■ **Activity**
Line by line, please look for the word "MainDiv" in the following records, then copy each line you find it in.

(Stored data)
══════════

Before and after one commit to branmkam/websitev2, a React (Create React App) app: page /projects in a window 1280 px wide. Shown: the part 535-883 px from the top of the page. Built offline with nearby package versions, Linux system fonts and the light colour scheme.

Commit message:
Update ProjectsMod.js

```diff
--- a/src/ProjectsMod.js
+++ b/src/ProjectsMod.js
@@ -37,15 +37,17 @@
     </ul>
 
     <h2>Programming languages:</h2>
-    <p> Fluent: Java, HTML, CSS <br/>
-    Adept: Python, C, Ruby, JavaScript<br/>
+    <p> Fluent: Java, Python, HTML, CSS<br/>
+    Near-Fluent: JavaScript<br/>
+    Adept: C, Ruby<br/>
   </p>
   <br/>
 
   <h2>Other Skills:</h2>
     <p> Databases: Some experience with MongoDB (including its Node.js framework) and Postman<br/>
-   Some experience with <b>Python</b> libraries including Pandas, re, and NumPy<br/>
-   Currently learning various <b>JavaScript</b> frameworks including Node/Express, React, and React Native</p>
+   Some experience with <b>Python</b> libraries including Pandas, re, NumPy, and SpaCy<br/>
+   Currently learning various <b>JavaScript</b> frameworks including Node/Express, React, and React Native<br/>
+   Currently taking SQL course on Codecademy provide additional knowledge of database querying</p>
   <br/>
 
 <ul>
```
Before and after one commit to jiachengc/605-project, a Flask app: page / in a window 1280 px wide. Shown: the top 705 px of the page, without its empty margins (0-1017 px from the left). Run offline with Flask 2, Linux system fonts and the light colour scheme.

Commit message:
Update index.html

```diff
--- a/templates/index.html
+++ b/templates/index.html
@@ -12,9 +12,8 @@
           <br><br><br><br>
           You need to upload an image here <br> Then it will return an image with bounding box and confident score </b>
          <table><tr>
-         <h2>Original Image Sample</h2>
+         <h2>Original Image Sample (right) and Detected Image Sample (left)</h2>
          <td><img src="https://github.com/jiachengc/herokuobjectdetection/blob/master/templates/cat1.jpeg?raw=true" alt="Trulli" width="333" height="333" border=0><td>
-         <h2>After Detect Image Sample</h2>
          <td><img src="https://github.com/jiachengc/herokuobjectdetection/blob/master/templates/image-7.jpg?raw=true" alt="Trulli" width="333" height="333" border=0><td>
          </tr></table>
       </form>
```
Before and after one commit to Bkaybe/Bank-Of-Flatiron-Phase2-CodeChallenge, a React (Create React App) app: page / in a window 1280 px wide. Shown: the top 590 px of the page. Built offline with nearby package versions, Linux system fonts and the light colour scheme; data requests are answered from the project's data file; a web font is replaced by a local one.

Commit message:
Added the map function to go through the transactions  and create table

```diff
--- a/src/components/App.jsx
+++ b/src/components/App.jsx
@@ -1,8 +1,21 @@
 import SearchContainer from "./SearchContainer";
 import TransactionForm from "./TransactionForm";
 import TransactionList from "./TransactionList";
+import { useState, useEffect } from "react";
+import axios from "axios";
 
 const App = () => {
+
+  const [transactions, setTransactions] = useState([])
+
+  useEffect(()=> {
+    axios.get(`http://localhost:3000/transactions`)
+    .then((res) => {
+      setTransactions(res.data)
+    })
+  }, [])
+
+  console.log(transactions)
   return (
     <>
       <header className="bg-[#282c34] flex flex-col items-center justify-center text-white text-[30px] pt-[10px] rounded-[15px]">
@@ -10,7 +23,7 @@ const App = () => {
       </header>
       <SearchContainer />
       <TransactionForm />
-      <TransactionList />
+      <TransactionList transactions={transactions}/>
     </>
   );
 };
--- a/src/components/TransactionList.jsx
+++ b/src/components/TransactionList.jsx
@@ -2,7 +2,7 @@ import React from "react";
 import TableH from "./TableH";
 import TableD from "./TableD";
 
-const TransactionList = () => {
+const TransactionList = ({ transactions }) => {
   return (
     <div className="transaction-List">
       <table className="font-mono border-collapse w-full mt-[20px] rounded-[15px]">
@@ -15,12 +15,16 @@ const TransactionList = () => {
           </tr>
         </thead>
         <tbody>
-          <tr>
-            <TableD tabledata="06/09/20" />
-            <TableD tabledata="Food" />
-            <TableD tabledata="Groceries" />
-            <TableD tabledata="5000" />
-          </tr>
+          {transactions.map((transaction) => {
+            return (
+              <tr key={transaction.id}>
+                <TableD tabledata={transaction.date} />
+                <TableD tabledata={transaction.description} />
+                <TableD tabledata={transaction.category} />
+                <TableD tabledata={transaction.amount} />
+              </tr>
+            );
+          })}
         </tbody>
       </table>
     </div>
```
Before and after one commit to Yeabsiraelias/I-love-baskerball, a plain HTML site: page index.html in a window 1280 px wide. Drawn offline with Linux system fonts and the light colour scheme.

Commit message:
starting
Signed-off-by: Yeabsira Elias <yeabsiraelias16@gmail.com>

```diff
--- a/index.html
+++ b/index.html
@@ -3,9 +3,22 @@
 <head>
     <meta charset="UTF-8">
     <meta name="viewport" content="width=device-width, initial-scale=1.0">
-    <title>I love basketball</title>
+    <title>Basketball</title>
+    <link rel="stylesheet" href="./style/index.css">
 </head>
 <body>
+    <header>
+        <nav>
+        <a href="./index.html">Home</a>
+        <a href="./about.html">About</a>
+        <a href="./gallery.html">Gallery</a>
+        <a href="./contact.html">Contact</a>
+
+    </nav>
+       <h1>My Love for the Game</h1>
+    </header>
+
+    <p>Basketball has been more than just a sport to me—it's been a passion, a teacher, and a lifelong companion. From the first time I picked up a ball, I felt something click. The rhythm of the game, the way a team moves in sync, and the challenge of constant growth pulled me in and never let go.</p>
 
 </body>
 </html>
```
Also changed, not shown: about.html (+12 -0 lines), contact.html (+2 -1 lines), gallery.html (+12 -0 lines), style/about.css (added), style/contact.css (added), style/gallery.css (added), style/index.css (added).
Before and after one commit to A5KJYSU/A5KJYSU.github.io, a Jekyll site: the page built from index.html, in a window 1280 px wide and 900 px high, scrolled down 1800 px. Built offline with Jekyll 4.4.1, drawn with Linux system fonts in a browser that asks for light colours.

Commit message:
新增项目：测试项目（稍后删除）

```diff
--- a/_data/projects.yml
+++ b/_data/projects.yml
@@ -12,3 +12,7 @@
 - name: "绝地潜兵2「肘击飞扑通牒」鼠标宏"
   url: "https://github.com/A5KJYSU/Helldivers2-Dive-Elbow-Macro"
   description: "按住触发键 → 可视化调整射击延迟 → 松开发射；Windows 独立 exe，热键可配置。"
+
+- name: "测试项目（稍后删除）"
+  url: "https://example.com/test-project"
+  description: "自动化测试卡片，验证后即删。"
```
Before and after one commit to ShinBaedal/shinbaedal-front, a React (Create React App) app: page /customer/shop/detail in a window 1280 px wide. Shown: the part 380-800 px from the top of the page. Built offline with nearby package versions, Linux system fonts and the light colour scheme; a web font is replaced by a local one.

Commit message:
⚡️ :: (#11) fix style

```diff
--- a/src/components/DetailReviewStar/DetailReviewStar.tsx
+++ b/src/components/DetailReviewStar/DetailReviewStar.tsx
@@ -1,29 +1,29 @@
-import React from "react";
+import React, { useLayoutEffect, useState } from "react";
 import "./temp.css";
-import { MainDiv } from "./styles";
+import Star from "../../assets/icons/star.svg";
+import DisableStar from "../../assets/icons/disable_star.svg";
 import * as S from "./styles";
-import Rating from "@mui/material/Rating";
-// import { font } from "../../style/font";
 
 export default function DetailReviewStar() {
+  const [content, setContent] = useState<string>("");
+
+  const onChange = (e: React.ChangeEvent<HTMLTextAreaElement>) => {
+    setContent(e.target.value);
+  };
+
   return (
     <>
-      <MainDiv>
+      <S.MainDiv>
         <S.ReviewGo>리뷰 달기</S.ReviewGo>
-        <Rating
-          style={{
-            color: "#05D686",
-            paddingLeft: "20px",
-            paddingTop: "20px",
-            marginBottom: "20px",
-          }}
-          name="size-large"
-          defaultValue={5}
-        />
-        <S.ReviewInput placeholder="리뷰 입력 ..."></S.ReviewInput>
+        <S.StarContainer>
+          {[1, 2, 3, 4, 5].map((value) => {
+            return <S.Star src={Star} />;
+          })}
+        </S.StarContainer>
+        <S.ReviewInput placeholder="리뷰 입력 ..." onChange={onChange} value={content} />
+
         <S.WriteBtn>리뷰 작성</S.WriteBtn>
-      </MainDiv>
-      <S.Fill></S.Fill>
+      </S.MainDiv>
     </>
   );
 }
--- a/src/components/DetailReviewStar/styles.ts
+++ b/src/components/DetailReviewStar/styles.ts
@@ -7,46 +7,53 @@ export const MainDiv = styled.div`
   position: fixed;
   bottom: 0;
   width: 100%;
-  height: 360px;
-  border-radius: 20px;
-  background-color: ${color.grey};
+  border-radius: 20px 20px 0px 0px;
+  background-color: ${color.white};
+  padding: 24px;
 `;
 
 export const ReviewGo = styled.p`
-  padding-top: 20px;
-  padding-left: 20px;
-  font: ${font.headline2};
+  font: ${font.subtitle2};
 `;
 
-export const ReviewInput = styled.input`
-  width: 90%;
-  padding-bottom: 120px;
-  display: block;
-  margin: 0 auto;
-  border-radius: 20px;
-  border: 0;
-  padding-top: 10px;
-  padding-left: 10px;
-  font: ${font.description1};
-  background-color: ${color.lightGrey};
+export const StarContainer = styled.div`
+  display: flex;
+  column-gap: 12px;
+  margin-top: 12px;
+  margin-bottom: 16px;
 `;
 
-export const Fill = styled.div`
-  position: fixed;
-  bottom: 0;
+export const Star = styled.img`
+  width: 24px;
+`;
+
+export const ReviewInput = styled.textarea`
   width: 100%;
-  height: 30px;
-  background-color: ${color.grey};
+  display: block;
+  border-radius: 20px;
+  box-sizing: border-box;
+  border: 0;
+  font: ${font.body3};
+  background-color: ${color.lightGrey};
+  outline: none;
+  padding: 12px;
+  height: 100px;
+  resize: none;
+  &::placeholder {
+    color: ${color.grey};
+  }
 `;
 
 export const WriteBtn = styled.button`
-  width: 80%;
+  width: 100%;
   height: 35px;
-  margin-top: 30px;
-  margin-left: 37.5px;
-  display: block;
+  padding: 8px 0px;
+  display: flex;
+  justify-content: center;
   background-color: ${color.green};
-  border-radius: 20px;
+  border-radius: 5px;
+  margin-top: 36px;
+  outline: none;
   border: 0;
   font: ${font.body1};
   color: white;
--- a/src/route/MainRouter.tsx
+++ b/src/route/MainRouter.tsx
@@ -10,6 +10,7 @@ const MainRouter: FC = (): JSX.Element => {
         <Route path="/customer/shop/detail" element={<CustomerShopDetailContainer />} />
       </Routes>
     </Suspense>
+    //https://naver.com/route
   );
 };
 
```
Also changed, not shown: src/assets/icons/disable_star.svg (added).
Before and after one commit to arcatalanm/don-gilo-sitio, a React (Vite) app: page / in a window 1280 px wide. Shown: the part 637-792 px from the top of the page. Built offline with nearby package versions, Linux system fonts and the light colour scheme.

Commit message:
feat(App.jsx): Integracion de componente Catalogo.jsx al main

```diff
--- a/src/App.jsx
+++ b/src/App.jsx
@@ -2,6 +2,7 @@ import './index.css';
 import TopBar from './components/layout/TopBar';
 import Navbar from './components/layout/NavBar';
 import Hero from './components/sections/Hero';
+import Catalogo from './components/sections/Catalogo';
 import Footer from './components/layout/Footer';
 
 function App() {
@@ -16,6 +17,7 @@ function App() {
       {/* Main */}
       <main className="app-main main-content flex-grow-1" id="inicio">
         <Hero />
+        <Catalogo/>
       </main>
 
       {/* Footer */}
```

══════════

■ **Completed exercise**
-import { MainDiv } from "./styles";
-      <MainDiv>
+      <S.MainDiv>
-      </MainDiv>
+      </S.MainDiv>
@@ -7,46 +7,53 @@ export const MainDiv = styled.div`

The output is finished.